IOWA -- 21,400 Iowans are now in healthcare limbo after Wellmark Blue Cross and Blue Shield announced they will no longer carry individual plans in the ACA marketplace.
The decision does not affect those on a plan provided by their company, or individual plans that were started prior to 2014.
The move by Wellmark impacts people like Gail Orcutt, who taught school for 33 years before retiring.
“The last district I worked in had a rule that you couldn't continue on their insurance unless you worked there 10 years, and I had worked there for six,” said Orcutt.
She says her individual Wellmark plan has literally been a life saver. She survived lung cancer brought on by radon.
“I specifically chose this policy because I get to choose my own doctors, and that includes trips to the Mayo Clinic,” said Orcutt.
With her radiation treatment costing the insurance company over $14,000 a month, Gail worries what another policy would and would not cover.
“It's going to eat up our retirement savings is what it's going to do...or...worst case, we're going to move,” she said.
In a press release, Wellmark said they made the move because they lost $90 million over the last three years.
The Iowa Insurance Division says this happened because, under the Affordable Care Act, older Americans were signing up for individual plans, and younger, healthier people were trying to save money by not getting covered.
“We're requiring that younger folks essentially subsidize folks that are still working and may have income, and in some cases may have higher income, but because of their age are a higher risk,” said Insurance Commissioner Doug Ommen.
Ommen says these issues could be solved locally by de-federalizing healthcare.
“We would like the responsibilities returned to the states because we know our market here in Iowa, we know our demographics, and so historically we've been able to address some of the more significant issues," he said.
Orcutt though, says she would rather companies address their customers than their revenue.
“I would ask them to have some compassion, look at their bottom line and try and find a way to help us,” she said.
Two other companies, Aetna and Medica, currently offer individual plans in Iowa.
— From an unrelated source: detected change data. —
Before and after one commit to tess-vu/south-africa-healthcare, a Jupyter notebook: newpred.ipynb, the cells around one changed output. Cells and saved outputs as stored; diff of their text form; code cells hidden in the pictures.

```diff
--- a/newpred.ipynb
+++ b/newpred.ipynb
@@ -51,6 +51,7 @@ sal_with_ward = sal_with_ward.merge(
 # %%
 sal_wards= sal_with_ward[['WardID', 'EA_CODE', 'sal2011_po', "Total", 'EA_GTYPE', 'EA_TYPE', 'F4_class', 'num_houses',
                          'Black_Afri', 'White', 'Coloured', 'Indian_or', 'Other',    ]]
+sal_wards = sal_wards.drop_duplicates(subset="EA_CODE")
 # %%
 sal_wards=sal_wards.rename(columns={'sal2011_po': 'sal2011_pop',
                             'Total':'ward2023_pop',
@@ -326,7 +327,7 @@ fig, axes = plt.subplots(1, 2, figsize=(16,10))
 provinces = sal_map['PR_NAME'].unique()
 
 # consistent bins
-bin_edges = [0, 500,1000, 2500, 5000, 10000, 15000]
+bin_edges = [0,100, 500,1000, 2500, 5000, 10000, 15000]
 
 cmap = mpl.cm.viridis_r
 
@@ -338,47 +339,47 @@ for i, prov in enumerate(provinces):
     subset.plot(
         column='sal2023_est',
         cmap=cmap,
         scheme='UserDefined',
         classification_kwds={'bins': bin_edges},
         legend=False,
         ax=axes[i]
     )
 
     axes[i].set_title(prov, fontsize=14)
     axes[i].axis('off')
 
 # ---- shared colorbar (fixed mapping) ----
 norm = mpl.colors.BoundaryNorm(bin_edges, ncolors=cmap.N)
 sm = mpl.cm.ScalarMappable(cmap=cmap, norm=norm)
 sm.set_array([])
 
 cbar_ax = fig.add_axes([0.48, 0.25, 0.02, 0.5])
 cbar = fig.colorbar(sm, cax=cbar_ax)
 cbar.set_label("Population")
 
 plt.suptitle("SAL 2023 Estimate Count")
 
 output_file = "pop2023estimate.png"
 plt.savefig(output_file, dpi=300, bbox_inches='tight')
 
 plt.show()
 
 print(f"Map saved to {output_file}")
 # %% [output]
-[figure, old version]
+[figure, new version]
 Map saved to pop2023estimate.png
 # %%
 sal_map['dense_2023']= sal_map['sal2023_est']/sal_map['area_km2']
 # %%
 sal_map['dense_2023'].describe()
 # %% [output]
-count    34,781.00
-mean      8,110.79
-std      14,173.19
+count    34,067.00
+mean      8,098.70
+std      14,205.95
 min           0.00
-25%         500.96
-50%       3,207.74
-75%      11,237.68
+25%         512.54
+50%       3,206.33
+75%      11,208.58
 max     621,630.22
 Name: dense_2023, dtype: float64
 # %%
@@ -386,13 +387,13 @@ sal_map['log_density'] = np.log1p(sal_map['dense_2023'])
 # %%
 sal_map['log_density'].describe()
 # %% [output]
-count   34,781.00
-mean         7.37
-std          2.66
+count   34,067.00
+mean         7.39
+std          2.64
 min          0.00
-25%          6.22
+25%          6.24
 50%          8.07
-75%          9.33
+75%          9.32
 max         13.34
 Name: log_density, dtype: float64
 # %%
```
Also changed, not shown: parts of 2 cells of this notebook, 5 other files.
However, neither company could confirm their plans for 2018, and Medica says they are “carefully considering their options" for their 2018 policies.
The Iowa Insurance Division says they will have a better idea of the companies’ intentions no later than June.